“The desire to create, to write, to fulfil [sic] our artistic dreams is a powerful human need. Yet the number of people who make a living solely by their pen is actually quite small. What does that mean for the rest of us, the self-described writing geeks, who are passionate about writing and who still want to sustain successful literary lives?” asks the back cover of Stephanie Vanderslice’s The Geek’s Guide to the Writing Life.
Vanderslice, director of the University of Central Arkansas’ Arkansas Writer’s MFA workshop, is completely open about her “writing geek” status in The Geek’s Guide. “Literally or metaphorically, I’ve never sat at the cool kids’ table in the cafeteria – whether in high school or the literary world – in my life. I wouldn’t even know what to do or say there if I had. I’m ok with this reality.” she says. “Face it, the cool kids’ table just isn’t that big.”
With refreshing and disarming honesty, Vanderslice encourages her fellow non-cool writers while delivering cut-to-the-chase advice. “You don’t really have to be cool to be a writer,” Vanderslice writes. “Lean in here and I’ll tell you the secret, something you’ll read over and over again in this book: Leading a writing life is more about doing the writing than anything else. Doing the writing when no one else really cares about what you’re doing, because – lean back in, I wasn’t finished – they don’t.”
The book contains short, incessantly readable chapters with titles like “Doing the work (and, sometimes, not doing the work),” “Making a living: Careers that support the writing life,” and “Making the show: They said ‘No.’ Now what?
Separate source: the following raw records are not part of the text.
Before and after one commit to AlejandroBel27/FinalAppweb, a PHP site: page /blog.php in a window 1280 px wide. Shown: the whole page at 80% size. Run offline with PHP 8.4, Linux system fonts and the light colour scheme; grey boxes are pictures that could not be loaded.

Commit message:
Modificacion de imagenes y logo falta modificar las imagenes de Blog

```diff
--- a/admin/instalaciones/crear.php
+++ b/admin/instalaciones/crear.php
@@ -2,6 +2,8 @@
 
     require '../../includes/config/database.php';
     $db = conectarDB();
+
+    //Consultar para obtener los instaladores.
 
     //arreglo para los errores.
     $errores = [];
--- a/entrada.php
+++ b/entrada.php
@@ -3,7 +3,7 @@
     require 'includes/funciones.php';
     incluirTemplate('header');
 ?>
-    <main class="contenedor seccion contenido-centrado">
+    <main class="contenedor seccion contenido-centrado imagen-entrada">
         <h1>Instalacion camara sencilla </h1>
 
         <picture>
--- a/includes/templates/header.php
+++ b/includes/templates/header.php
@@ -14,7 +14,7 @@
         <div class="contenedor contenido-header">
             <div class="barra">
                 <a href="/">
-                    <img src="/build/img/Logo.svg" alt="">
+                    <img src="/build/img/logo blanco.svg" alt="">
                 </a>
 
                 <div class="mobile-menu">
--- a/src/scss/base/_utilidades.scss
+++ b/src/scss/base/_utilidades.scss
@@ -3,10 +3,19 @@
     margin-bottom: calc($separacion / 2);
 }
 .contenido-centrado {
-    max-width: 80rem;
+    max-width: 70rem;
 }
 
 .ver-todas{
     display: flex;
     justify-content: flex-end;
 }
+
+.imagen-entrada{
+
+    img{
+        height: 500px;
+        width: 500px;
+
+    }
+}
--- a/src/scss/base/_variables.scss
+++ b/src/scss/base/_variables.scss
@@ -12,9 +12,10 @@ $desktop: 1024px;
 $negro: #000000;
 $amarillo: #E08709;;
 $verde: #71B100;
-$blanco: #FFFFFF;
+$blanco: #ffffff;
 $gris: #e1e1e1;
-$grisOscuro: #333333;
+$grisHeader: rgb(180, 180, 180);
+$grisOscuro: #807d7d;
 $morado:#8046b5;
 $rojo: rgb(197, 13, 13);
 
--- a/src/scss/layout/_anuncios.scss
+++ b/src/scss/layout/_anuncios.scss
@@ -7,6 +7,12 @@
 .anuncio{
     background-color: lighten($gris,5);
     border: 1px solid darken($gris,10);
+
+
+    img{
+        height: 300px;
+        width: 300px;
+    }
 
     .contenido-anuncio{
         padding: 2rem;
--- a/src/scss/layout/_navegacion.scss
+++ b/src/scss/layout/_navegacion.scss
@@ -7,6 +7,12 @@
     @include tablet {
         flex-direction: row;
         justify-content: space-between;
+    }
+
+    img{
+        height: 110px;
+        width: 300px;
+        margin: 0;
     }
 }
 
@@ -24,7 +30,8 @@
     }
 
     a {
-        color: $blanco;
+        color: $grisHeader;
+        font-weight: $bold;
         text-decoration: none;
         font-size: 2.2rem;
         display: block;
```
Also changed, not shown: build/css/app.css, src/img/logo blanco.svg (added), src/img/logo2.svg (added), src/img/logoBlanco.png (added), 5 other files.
Or, they said ‘Yes.’ Now what?” Vanderslice also covers platform building, options for pursuing a writing education, and both traditional and non-traditional book publishing.
“Writing can be a lonely craft but Stephanie Vanderslice inspires, informs, and motivates with warmth,” praises Julia Fierro, author of The Gypsy Moth Summer.
“This is a deeply generous book, brimming with sustenance, practicality, and honest, hard-earned hopefulness,” echoes Julianna Baggott, author of the Pure series.